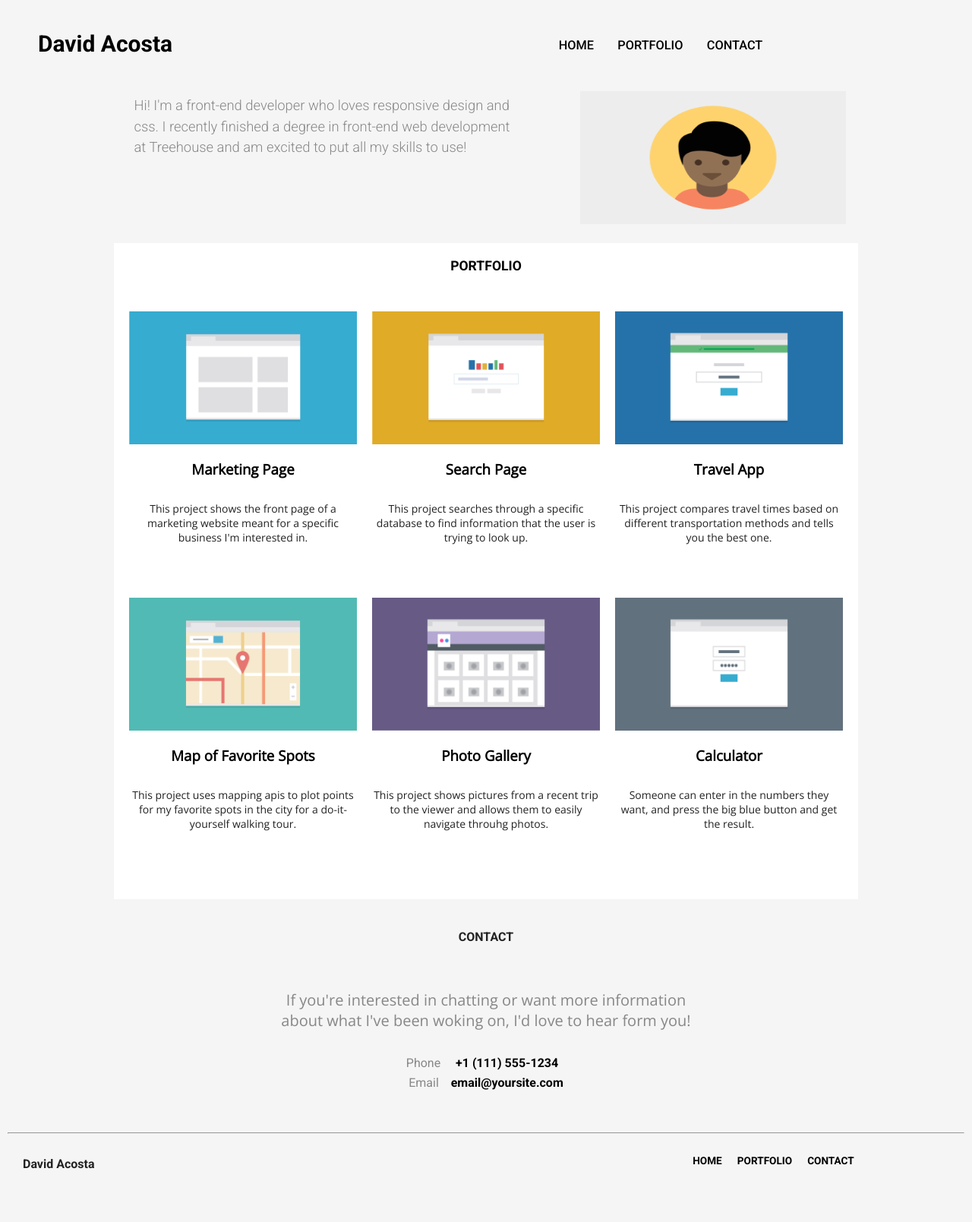
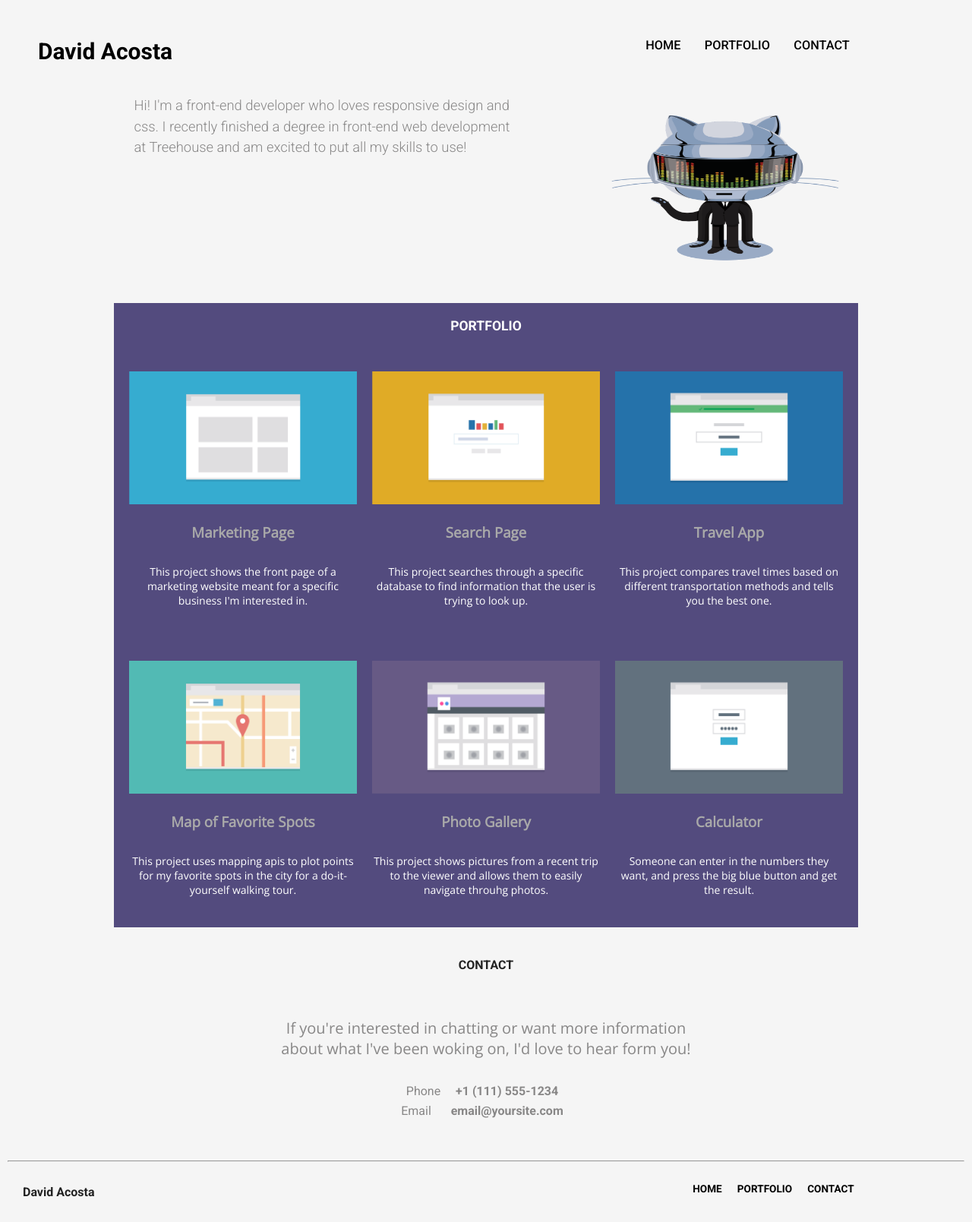
Before and after one commit to dsacosta/Techdegree-Project-2, a plain HTML site: page index.html in a window 1280 px wide. Shown: the whole page at 76% size. Before the commit the page ends 1572 px from the top, so only its background shows below. Drawn offline with nearby package versions, Linux system fonts and the light colour scheme; a web font is replaced by a local one.

Commit message:
Error Corrections

```diff
--- a/css/styles.css
+++ b/css/styles.css
@@ -44,7 +44,8 @@ Section Styles
   padding-top: 40px;
 }
 .portfolio-title, .project, .wrapper {
-  background: white;
+  background: rgb(83, 75, 126);
+  color: white;
 }
 .header-container {
   display: inline-block;
@@ -58,10 +59,9 @@ Section Styles
 }
 .project-title {
   margin: 10px 0px 10px 0px;
-  color: black;
+  color: darkgray;
   text-align: center;
   font-family: 'Open Sans', sans-serif;
-  text-emphasis: light;
 }
 .project-text {
   margin: 2% 10% 5% 10%;
@@ -70,24 +70,20 @@ Section Styles
   text-align: center;
   max-width: 309px;
   display: inline-block;
-  position: center;
   font-size: .875em;
-  /* font-weight: 100; */
 }
 .contact-text {
   font-family: 'Open Sans', sans-serif;
-  padding-left: 0px 10px;
+  padding-left: 0px;
   text-align: center;
   max-width: 309px;
   display: inline-block;
-  position: center;
   font-size: 1em;
   color: rgb(136, 135, 135);
 }
 
 .main-nav {
     padding: 3px 1px;
-    position: center;
     text-align: center;
   }
   .nav {
@@ -119,14 +115,13 @@ Section Styles
   .profile-image {
     margin: 10px 60px;
     width: 200px;
-    height: 125px;
+    height: 150px;
   }
   .introduction {
     text-align: center;
     padding: 10px 10px 35px 10px;
     margin: 10px;
     max-width: 300px;
-    /* display: inline-block; */
     color: rgb(136, 135, 135);
     font-weight: 200;
     line-height: 1.5;
@@ -148,10 +143,6 @@ Section Styles
     font-weight: bold;
     color: rgb(136, 135, 135);
   }
-  /* .contact-phone, .contact-email{
-    font-weight: bold;
-    color: rgb(136, 135, 135);
-  } */
   .email {
     margin: 0px 10px;
     color: rgb(136, 135, 135);
@@ -220,15 +211,13 @@ Section Styles
       padding: 10px;
       margin: 5px;
       width: 300px;
-      height: 175px;
+      height: 200px;
       float: right;
     }
     .header-container {
-      /* max-width: 900px; */
       margin: 0 auto;
       padding: 10px 0px;
       display: inline-block;
-      /* width: 100%; */
       max-width: 785px;
     }
     .profile-container {
@@ -241,16 +230,14 @@ Section Styles
       margin: 0px 0px 0px 20px;
       padding:20px 0px 100px 0px;
       font-size: 1.15em;
-      /* align-self: auto; */
       float: left;
       max-width: 1000px;
     }
     .wrapper {
       max-width: 790px;
       margin: 0 auto;
-      padding: 0 auto;
+      padding: 0px;
       align-content: center;
-
     }
     header {
       background: #f5f5f5;
@@ -269,22 +256,17 @@ Section Styles
       padding: 20px;
     }
     .p1, .p3, .p5{
-      /* max-width: 50%; */
       margin: 0px auto;
-      padding: 0px auto;
+      padding: 0px;
       float: left;
       max-height: 500px;
-      align-content: right;
     }
     .p2, .p4, .p6 {
-      /* width: 50%; */
       margin: 0px auto;
       float: right;
       max-height: 500px;
-      align-content: right;
     }
     .project {
-      align-items: right;
       width: 50%;
       padding: 0px;
     }
@@ -293,10 +275,9 @@ Section Styles
       max-width: 350px;
       justify-content: right;
       margin: 20px 0px;
-      /* padding: 0px auto; */
     }
     .project-title{
-      /* max-width: 200px; */
+
       margin: 0px auto;
       padding: 0px;
       align-content: center;
@@ -326,7 +307,7 @@ Section Styles
       display: inline-block;
     }
     .footer-link {
-      display: none;-
+      display: none;
     }
     .footer-container {
       vertical-align: top;
@@ -338,26 +319,22 @@ Section Styles
       margin: 20px;
       padding-left: 10px;
       padding: 10px;
-      align-content: left;
       text-align: left;
       padding-top: 0px;
       font-weight: bold;
     }
    .footer-nav li {
-      margin-right: 0px auto;
+      margin-right: 0px;
       padding: 10px;
       vertical-align: top;
       text-transform: uppercase;
       font-weight: bold;
       background-color: transparent;
-      align-content: right;
       list-style-type: none;
     }
     .footer-nav {
-      padding:-right: 20px;
+      padding-right: 20px;
       display: inline-flex;
-      /* margin-left: -50px; */
-      align-content: right;
       position: absolute;
       margin-right: -50px;
       margin-top: 0px;
@@ -371,21 +348,21 @@ Section Styles
 
   @media screen and (min-width: 1024px) {
     .main-nav {
-      max-width: 1040px;
+      max-width: 1009px;
       padding: 0px;
-      margin: 0px;
+      margin: 0 auto;
     }
     .name{
       float: left;
       padding-left: 50px;
-      padding-top: 40px;
+      padding-top: 50px;
     }
     .nav {
       float: right;
-      margin: 20px 15px 0px 0px;
+      margin: 20px 5px 0px 0px;
       padding-left: 20px;
       padding-top: 25px;
-      align-content: right;
+      /* align-content: right; */
     }
     .introduction {
       padding-left: 30px;
@@ -394,7 +371,8 @@ Section Styles
       max-width: 1027px;
     }
     .profile-image {
-      width: 350px;
+      width: 320px;
+      height: 250px;
       max-width: 350px;
       margin-right: 30px;
     }
@@ -409,7 +387,7 @@ Section Styles
       float: left;
       max-height: 500px;
       width: 100%;
-      align-content: right;
+      /* align-content: right; */
     }
     .p4, .p5, .p6 {
       float: left;
@@ -423,11 +401,10 @@ Section Styles
     .p4 {
       margin-left: 10px;
     }
-
     .wrapper {
       align-content: center;
       display: inline-block;
-      padding: 0 auto;
+      padding: 0px;
       margin: 0 auto;
       max-width: 980px;
     }
@@ -437,7 +414,8 @@ Section Styles
     }
     .footer-nav {
       float: right;
-      align-content: right;
+      /* align-content: right; */
+      /* align-content: right; */
       text-align: right;
       padding-left: 185px;
       margin: 0 auto;
--- a/index.html
+++ b/index.html
@@ -1,8 +1,9 @@
+<!doctype html>
 <html lang="en">
 <head>
   <meta charset="utf-8">
   <title>David Acosta's Profile</title>
-  <meta name="viewport" content="width=device-width, initial-scale=1.0">
+  <meta name="viewport" content="width=device-width, initial-scale=1">
   <link rel="stylesheet" href="css/styles.css">
   <link href="https://fonts.googleapis.com/css?family=Muli%7CRoboto:400,300,500,700,900" rel="stylesheet">
   <link href="https://fonts.googleapis.com/css?family=Open+Sans" rel="stylesheet"></head>
@@ -13,13 +14,13 @@
       <div class="main-nav clearfix">
           <ul class="nav">
             <li><a href="index.html">Home</a></li>
-            <li><a href="portfolio.html">Portfolio</a></li>
-            <li><a href="contact.html">Contact</a></li>
+            <li><a href="#portfolio">Portfolio</a></li>
+            <li><a href="#contact">Contact</a></li>
           </ul>
       </div>
 
       <div class="header-container clearfix">
-          <img src="images/responsive-layout-profile.png" alt="Picture of me" class="profile-image col">
+          <img src="images/daftpunktocat-thomas.gif" alt="Picture of me" class="profile-image col">
 
 
         <p class="introduction col">Hi! I'm a front-end developer who loves responsive design and css. I recently finished
@@ -27,7 +28,7 @@
     </div>
     </header>
 
-    <div class="wrapper clearfix">
+    <main class="wrapper clearfix" id="portfolio">
         <h2 class="portfolio-title">Portfolio</h2>
 
         <div class="project p1">
@@ -71,24 +72,26 @@
             <h3 class="project-title">Calculator</h3>
             <p class="project-text">Someone can enter in the numbers they want, and press the big blue button and get the result.</p>
         </div>
-    </div>
+    </main>
 
-      <div class="contact-section">
+      <div class="contact-section" id="contact">
         <h2 class="contact-title">Contact</h2>
         <p class="contact-text">If you're interested in chatting or want more information about what I've been woking on, I'd love to hear form you!</p>
         <div class="contact-info">
-          <p class="phone">Phone <a class="contact-phone" > &nbsp; &nbsp; <strong>+1 (111) 555-1234</strong></a></p><br />
-          <p class="email">Email <a class="contact-email"> &nbsp; &nbsp;<b>email@yoursite.com</b></a></p>
+          <p class="phone">Phone <a class="contact-phone phone-number" > &nbsp; &nbsp; <strong>+1 (111) 555-1234</strong></a></p><br />
+          <p class="email">Email <a class="contact-email email"> &nbsp; &nbsp;<b>email@yoursite.com</b></a></p>
         </div>
       </div>
+
    <hr class="line-break"/>
+
     <footer class="footer-container clearfix">
       <p class="footer-name">David Acosta</p>
       <a class="footer-link" href="#top">Back to Top</a>
       <ul class="footer-nav">
-        <li><a href="index.html">Home</a></li>
-        <li><a href="portfolio.html">Portfolio</a></li>
-        <li><a href="contact.html">Contact</a></li>
+        <li><a href="#top">Home</a></li>
+        <li><a href="#portfolio">Portfolio</a></li>
+        <li><a href="#contact">Contact</a></li>
       </ul>
     </footer>
 
```
Also changed, not shown: images/daftpunktocat-thomas.gif (added).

───

### Exercise instructions
Search the entries above for the string "weight". Copy each line in which it appears.

### Answer section
-  /* font-weight: 100; */
     font-weight: 200;
     font-weight: bold;
-    font-weight: bold;
       font-weight: bold;
       font-weight: bold;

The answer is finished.